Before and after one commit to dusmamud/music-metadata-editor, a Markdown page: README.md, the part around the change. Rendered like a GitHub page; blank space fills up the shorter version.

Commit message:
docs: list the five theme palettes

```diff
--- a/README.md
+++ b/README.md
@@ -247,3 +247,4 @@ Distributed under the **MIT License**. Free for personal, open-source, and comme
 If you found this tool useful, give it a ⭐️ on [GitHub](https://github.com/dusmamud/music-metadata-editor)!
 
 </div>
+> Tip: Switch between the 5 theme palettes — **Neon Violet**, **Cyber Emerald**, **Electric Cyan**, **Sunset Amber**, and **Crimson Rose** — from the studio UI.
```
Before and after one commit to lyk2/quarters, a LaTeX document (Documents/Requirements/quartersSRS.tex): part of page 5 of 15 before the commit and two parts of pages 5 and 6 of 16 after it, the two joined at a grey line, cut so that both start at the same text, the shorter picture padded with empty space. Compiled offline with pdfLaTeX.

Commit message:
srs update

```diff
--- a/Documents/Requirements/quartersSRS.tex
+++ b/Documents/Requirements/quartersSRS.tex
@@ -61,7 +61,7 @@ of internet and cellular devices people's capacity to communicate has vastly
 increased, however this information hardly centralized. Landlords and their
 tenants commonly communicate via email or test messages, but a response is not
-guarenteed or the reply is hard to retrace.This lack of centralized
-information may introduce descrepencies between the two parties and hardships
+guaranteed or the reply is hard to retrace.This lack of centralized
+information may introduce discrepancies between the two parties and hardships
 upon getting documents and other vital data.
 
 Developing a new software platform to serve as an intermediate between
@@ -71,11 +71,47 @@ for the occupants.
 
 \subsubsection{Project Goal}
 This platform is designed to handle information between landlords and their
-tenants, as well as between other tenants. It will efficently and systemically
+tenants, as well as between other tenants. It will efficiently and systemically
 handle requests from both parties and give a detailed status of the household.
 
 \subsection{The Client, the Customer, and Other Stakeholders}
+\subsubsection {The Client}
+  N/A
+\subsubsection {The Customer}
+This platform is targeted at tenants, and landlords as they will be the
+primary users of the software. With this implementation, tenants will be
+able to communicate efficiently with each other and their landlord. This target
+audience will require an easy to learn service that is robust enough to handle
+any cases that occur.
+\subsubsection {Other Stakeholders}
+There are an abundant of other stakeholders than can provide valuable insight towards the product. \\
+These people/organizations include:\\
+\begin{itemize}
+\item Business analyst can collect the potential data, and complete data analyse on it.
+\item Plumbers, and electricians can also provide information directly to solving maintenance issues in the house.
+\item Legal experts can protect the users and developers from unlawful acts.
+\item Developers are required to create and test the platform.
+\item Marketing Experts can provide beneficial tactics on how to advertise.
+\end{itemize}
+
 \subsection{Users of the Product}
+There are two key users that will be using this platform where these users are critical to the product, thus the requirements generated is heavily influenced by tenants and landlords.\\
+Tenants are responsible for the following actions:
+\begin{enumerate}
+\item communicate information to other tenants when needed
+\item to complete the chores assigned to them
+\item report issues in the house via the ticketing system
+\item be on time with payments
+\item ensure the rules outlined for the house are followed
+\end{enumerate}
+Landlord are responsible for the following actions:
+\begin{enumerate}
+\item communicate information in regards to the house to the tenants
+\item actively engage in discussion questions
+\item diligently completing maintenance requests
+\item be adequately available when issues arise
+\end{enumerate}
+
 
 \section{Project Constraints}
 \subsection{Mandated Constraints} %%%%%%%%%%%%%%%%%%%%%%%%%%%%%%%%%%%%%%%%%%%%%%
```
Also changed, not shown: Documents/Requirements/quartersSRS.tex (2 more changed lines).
==================================================
Goal of the exercise:
All of the material above should be restated verbatim.

Written reply:
Before and after one commit to dusmamud/music-metadata-editor, a Markdown page: README.md, the part around the change. Rendered like a GitHub page; blank space fills up the shorter version.

Commit message:
docs: list the five theme palettes

```diff
--- a/README.md
+++ b/README.md
@@ -247,3 +247,4 @@ Distributed under the **MIT License**. Free for personal, open-source, and comme
 If you found this tool useful, give it a ⭐️ on [GitHub](https://github.com/dusmamud/music-metadata-editor)!
 
 </div>
+> Tip: Switch between the 5 theme palettes — **Neon Violet**, **Cyber Emerald**, **Electric Cyan**, **Sunset Amber**, and **Crimson Rose** — from the studio UI.
```
Before and after one commit to lyk2/quarters, a LaTeX document (Documents/Requirements/quartersSRS.tex): part of page 5 of 15 before the commit and two parts of pages 5 and 6 of 16 after it, the two joined at a grey line, cut so that both start at the same text, the shorter picture padded with empty space. Compiled offline with pdfLaTeX.

Commit message:
srs update

```diff
--- a/Documents/Requirements/quartersSRS.tex
+++ b/Documents/Requirements/quartersSRS.tex
@@ -61,7 +61,7 @@ of internet and cellular devices people's capacity to communicate has vastly
 increased, however this information hardly centralized. Landlords and their
 tenants commonly communicate via email or test messages, but a response is not
-guarenteed or the reply is hard to retrace.This lack of centralized
-information may introduce descrepencies between the two parties and hardships
+guaranteed or the reply is hard to retrace.This lack of centralized
+information may introduce discrepancies between the two parties and hardships
 upon getting documents and other vital data.
 
 Developing a new software platform to serve as an intermediate between
@@ -71,11 +71,47 @@ for the occupants.
 
 \subsubsection{Project Goal}
 This platform is designed to handle information between landlords and their
-tenants, as well as between other tenants. It will efficently and systemically
+tenants, as well as between other tenants. It will efficiently and systemically
 handle requests from both parties and give a detailed status of the household.
 
 \subsection{The Client, the Customer, and Other Stakeholders}
+\subsubsection {The Client}
+  N/A
+\subsubsection {The Customer}
+This platform is targeted at tenants, and landlords as they will be the
+primary users of the software. With this implementation, tenants will be
+able to communicate efficiently with each other and their landlord. This target
+audience will require an easy to learn service that is robust enough to handle
+any cases that occur.
+\subsubsection {Other Stakeholders}
+There are an abundant of other stakeholders than can provide valuable insight towards the product. \\
+These people/organizations include:\\
+\begin{itemize}
+\item Business analyst can collect the potential data, and complete data analyse on it.
+\item Plumbers, and electricians can also provide information directly to solving maintenance issues in the house.
+\item Legal experts can protect the users and developers from unlawful acts.
+\item Developers are required to create and test the platform.
+\item Marketing Experts can provide beneficial tactics on how to advertise.
+\end{itemize}
+
 \subsection{Users of the Product}
+There are two key users that will be using this platform where these users are critical to the product, thus the requirements generated is heavily influenced by tenants and landlords.\\
+Tenants are responsible for the following actions:
+\begin{enumerate}
+\item communicate information to other tenants when needed
+\item to complete the chores assigned to them
+\item report issues in the house via the ticketing system
+\item be on time with payments
+\item ensure the rules outlined for the house are followed
+\end{enumerate}
+Landlord are responsible for the following actions:
+\begin{enumerate}
+\item communicate information in regards to the house to the tenants
+\item actively engage in discussion questions
+\item diligently completing maintenance requests
+\item be adequately available when issues arise
+\end{enumerate}
+
 
 \section{Project Constraints}
 \subsection{Mandated Constraints} %%%%%%%%%%%%%%%%%%%%%%%%%%%%%%%%%%%%%%%%%%%%%%
```
Also changed, not shown: Documents/Requirements/quartersSRS.tex (2 more changed lines).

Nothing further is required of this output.